| Task directions |
From the entries that follow, copy each line containing the word "Regular".

[Records from a data source]

+++++

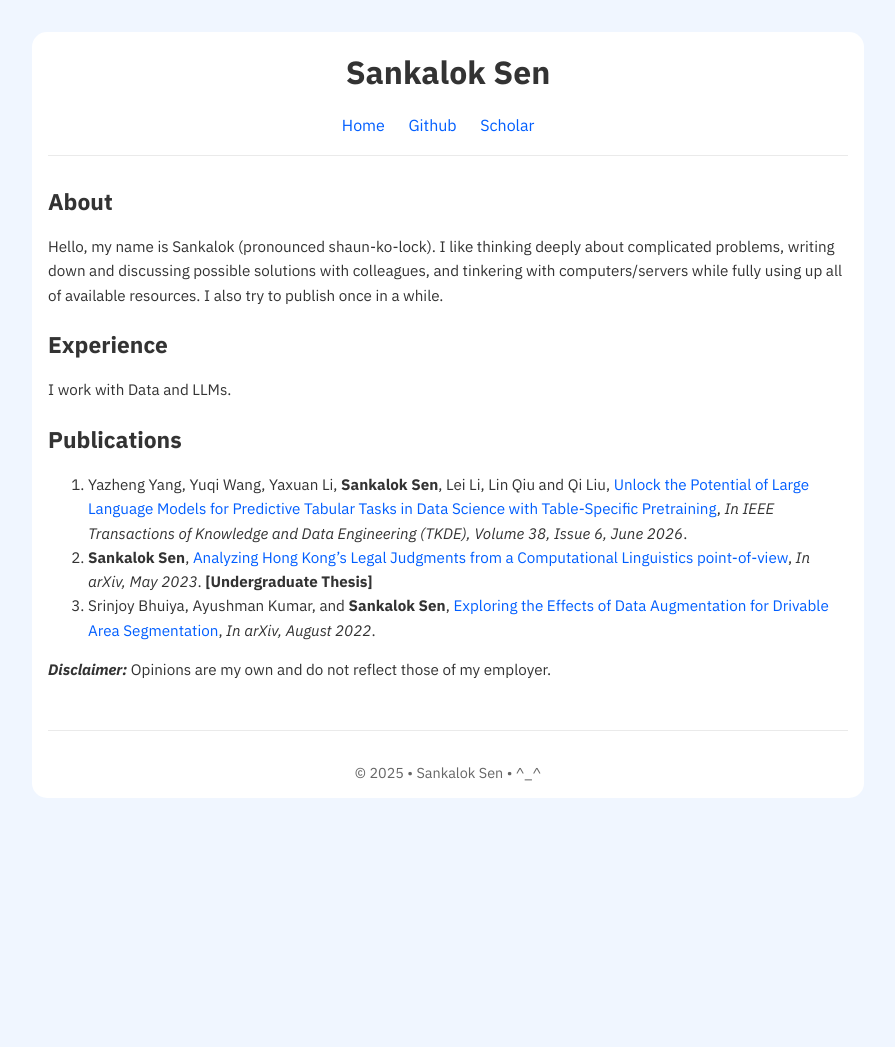
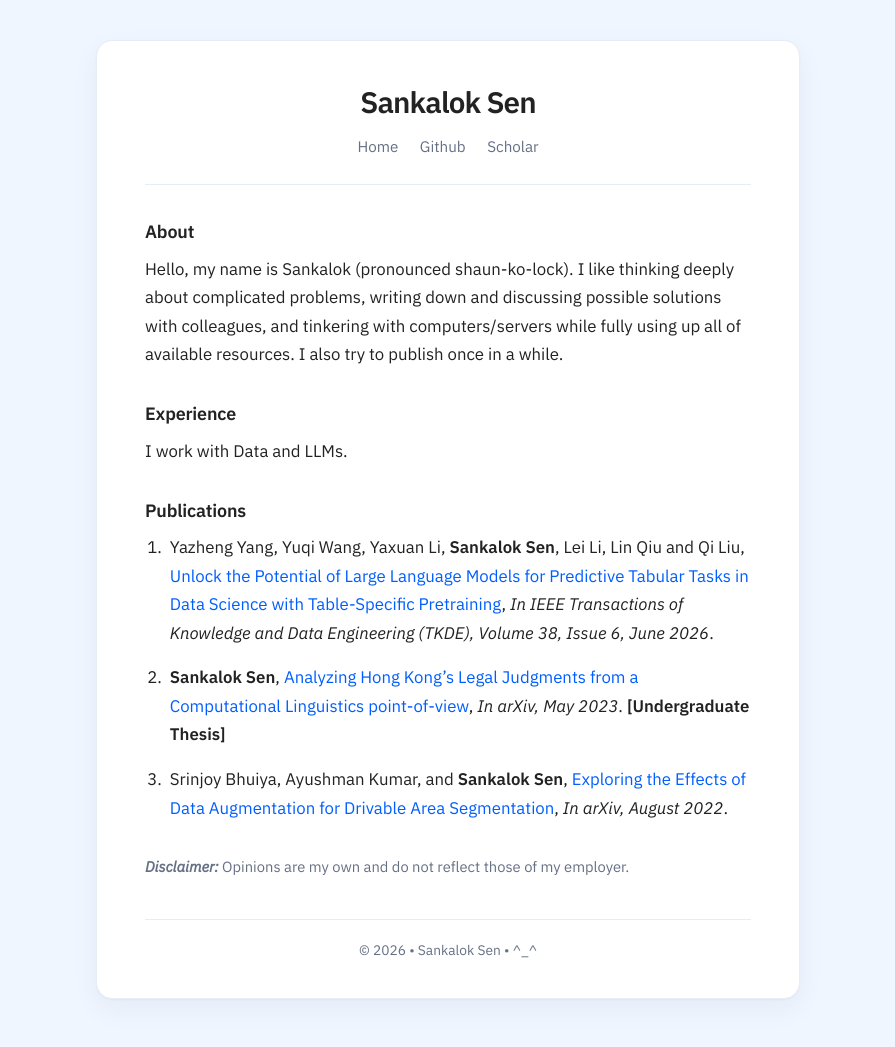
Before and after one commit to sankalok/sankalok.github.io, a Jekyll site: the page built from index.md, in a window 1280 px wide. Shown: the whole page, without its empty margins (192-1087 px from the left). Built offline with Jekyll 4.4.1, drawn with Linux system fonts in a browser that asks for light colours; before the commit the page ends 900 px from its top, so only the background shows below that.

Commit message:
Refresh layout typography and spacing
Keep the existing pale-blue card look, IBM Plex Sans, and page
content, while moving shared styles into assets/css/style.css and
tightening hierarchy, padding, and mobile wrapping.

Co-authored-by: sankaloksen.dbpc <sankaloksen.dbpc@gmail.com>

```diff
--- a/_layouts/default.html
+++ b/_layouts/default.html
@@ -3,105 +3,24 @@
 <head>
     <meta charset="utf-8">
     <meta name="viewport" content="width=device-width, initial-scale=1">
-    <link rel="icon" href="/assets/favicon.png" type="image/png">
+    <meta name="theme-color" content="#f0f6ff">
+    <link rel="icon" href="{{ '/assets/favicon.png' | relative_url }}" type="image/png">
     <title>{{ page.title | default: site.title }}</title>
-    <style>
-        @import url("https://fonts.googleapis.com/css?family=IBM+Plex+Sans:,i,b,bi");
-        :root {
-            --bg-color: #ffffff;
-            --text-color: #333;
-            --link-color: #005eff;
-            --min-width: 800px;
-            --max-width: 800px;
-            --font-stack: "IBM Plex Sans", sans-serif;
-        }
-
-        body {
-            background-color: #f0f6ff;
-            color: var(--text-color);
-            font-family: var(--font-stack);
-            line-height: 1.6;
-            margin: 0;
-            padding: 0;
-            display: flex;
-            flex-direction: column;
-            min-height: 100vh;
-        }
-
-        .container {
-            background-color: var(--bg-color);
-            max-width: var(--max-width);
-            margin: 2rem auto;
-            padding: 0 1rem;
-            border-radius: 15px;
-            overflow: hidden;
-        }
-
-        header {
-            margin-bottom: 2rem;
-            border-bottom: 1px solid #eaeaea;
-            padding-bottom: 1rem;
-            text-align: center;
-        }
-
-        h1, h2, h3 {
-            line-height: 1.2;
-        }
-
-        a {
-            color: var(--link-color);
-            text-decoration: none;
-        }
-
-        a:hover {
-            text-decoration: underline;
-        }
-
-        article {
-            margin-bottom: 3rem;
-        }
-
-        footer {
-            margin-top: 3rem;
-            padding-top: 1rem;
-            border-top: 1px solid #eaeaea;
-            font-size: 0.9rem;
-            color: #666;
-            text-align: center;
-        }
-
-        .markdown-content {
-            font-size: 0.95rem;
-        }
-
-        .markdown-content p {
-            margin-bottom: 1.5rem;
-        }
-
-        .markdown-content pre {
-            background: #f0f0f0;
-            padding: 1rem;
-            border-radius: 4px;
-            overflow-x: auto;
-        }
-
-        .markdown-content code {
-            font-family: "SFMono-Regular", Consolas, "Liberation Mono", Menlo, monospace;
-            font-size: 0.95em;
-        }
-    </style>
+    <link rel="preconnect" href="https://fonts.googleapis.com">
+    <link rel="preconnect" href="https://fonts.gstatic.com" crossorigin>
+    <link href="https://fonts.googleapis.com/css2?family=IBM+Plex+Sans:ital,wght@0,400;0,500;0,600;1,400&display=swap" rel="stylesheet">
+    <link rel="stylesheet" href="{{ '/assets/css/style.css' | relative_url }}">
 </head>
 <body>
     <div class="container">
         <header>
-
             <h1>{{ site.title | default: "My Blog" }}</h1>
             <nav>
-                <a href="/">Home</a>  &emsp;
-                <!-- <a href="/blog/blog_base">Blog</a> &emsp; -->
-                <!-- <a href="/assets/cv.pdf">Resume</a>  &emsp; -->
-                <a href="https://github.com/sankalok">Github</a> &emsp;
-                <a href="https://scholar.google.com/citations?user=NlxRNrUAAAAJ&hl=en">Scholar</a> &emsp;
+                <a href="{{ '/' | relative_url }}">Home</a>
+                <!-- <a href="{{ '/blog/blog_base' | relative_url }}">Blog</a> -->
+                <!-- <a href="{{ '/assets/cv.pdf' | relative_url }}">Resume</a> -->
+                <a href="https://github.com/sankalok">Github</a>
+                <a href="https://scholar.google.com/citations?user=NlxRNrUAAAAJ&hl=en">Scholar</a>
             </nav>
         </header>
 
@@ -110,9 +29,7 @@
         </main>
 
         <footer>
-            <p>© 2025 •
-            Sankalok Sen •
-            ^_^</p>
+            <p>© 2026 • Sankalok Sen • ^_^</p>
         </footer>
     </div>
 </body>
--- /dev/null
+++ b/assets/css/style.css
@@ -0,0 +1,201 @@
+:root {
+    --page-bg: #f0f6ff;
+    --card-bg: #ffffff;
+    --text: #222222;
+    --text-muted: #667085;
+    --link: #005eff;
+    --link-hover: #0047c2;
+    --border: #e6edf5;
+    --max-width: 44rem;
+    --font: "IBM Plex Sans", system-ui, -apple-system, sans-serif;
+}
+
+*,
+*::before,
+*::after {
+    box-sizing: border-box;
+}
+
+html {
+    -webkit-text-size-adjust: 100%;
+}
+
+body {
+    margin: 0;
+    min-height: 100vh;
+    background-color: var(--page-bg);
+    color: var(--text);
+    font-family: var(--font);
+    font-size: 1.05rem;
+    line-height: 1.7;
+    padding: 2.5rem 1.25rem 3rem;
+}
+
+.container {
+    width: 100%;
+    max-width: var(--max-width);
+    margin: 0 auto;
+    background-color: var(--card-bg);
+    border: 1px solid var(--border);
+    border-radius: 16px;
+    padding: 2.75rem 3rem 2.25rem;
+    box-shadow: 0 1px 2px rgba(20, 48, 90, 0.04), 0 10px 28px rgba(20, 48, 90, 0.05);
+}
+
+header {
+    margin-bottom: 2.25rem;
+    padding-bottom: 1.5rem;
+    border-bottom: 1px solid var(--border);
+    text-align: center;
+}
+
+header h1 {
+    margin: 0 0 0.85rem;
+    font-size: 1.85rem;
+    font-weight: 600;
+    letter-spacing: -0.03em;
+    line-height: 1.2;
+}
+
+nav {
+    display: flex;
+    justify-content: center;
+    flex-wrap: wrap;
+    gap: 0.4rem 1.35rem;
+    font-size: 0.95rem;
+}
+
+nav a {
+    color: var(--text-muted);
+}
+
+nav a:hover {
+    color: var(--link);
+    text-decoration: underline;
+    text-underline-offset: 0.18em;
+}
+
+h1,
+h2,
+h3 {
+    line-height: 1.25;
+}
+
+.markdown-content h2 {
+    margin: 2.15rem 0 0.7rem;
+    font-size: 1.12rem;
+    font-weight: 600;
+    letter-spacing: -0.01em;
+}
+
+.markdown-content h2:first-child {
+    margin-top: 0;
+}
+
+.markdown-content h3 {
+    margin: 1.6rem 0 0.55rem;
+    font-size: 1.02rem;
+    font-weight: 600;
+}
+
+a {
+    color: var(--link);
+    text-decoration: none;
+}
+
+a:hover {
+    color: var(--link-hover);
+    text-decoration: underline;
+    text-underline-offset: 0.18em;
+}
+
+a:focus-visible {
+    outline: 2px solid var(--link);
+    outline-offset: 3px;
+    border-radius: 2px;
+}
+
+article {
+    margin-bottom: 3rem;
+}
+
+.markdown-content p {
+    margin: 0 0 1.15rem;
+}
+
+.markdown-content p:last-child {
+    margin-bottom: 0;
+}
+
+.markdown-content ol,
+.markdown-content ul {
+    margin: 0 0 1.15rem;
+    padding-left: 1.3rem;
+}
+
+.markdown-content li {
+    margin-bottom: 1rem;
+    padding-left: 0.25rem;
+}
+
+.markdown-content li:last-child {
+    margin-bottom: 0;
+}
+
+.markdown-content a {
+    overflow-wrap: break-word;
+}
+
+.markdown-content pre {
+    background: #f4f7fb;
+    padding: 1rem 1.1rem;
+    border-radius: 8px;
+    overflow-x: auto;
+}
+
+.markdown-content code {
+    font-family: "SFMono-Regular", Consolas, "Liberation Mono", Menlo, monospace;
+    font-size: 0.92em;
+}
+
+.markdown-content > p:has(> strong) {
+    margin-top: 2rem;
+    color: var(--text-muted);
+    font-size: 0.92rem;
+}
+
+footer {
+    margin-top: 2.5rem;
+    padding-top: 1.15rem;
+    border-top: 1px solid var(--border);
+    font-size: 0.86rem;
+    color: var(--text-muted);
+    text-align: center;
+}
+
+footer p {
+    margin: 0;
+}
+
+::selection {
+    background: #d7e6ff;
+}
+
+@media (max-width: 720px) {
+    body {
+        padding: 0;
+        font-size: 1.02rem;
+    }
+
+    .container {
+        border: 0;
+        border-radius: 0;
+        box-shadow: none;
+        min-height: 100vh;
+        padding: 2rem 1.35rem 1.75rem;
+    }
+
+    header h1 {
+        font-size: 1.6rem;
+    }
+}
```
Also changed, not shown: _layouts/blog_base.html (+15 -98 lines).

+++++

| Answer to the problem |
-            font-family: "SFMono-Regular", Consolas, "Liberation Mono", Menlo, monospace;
+    font-family: "SFMono-Regular", Consolas, "Liberation Mono", Menlo, monospace;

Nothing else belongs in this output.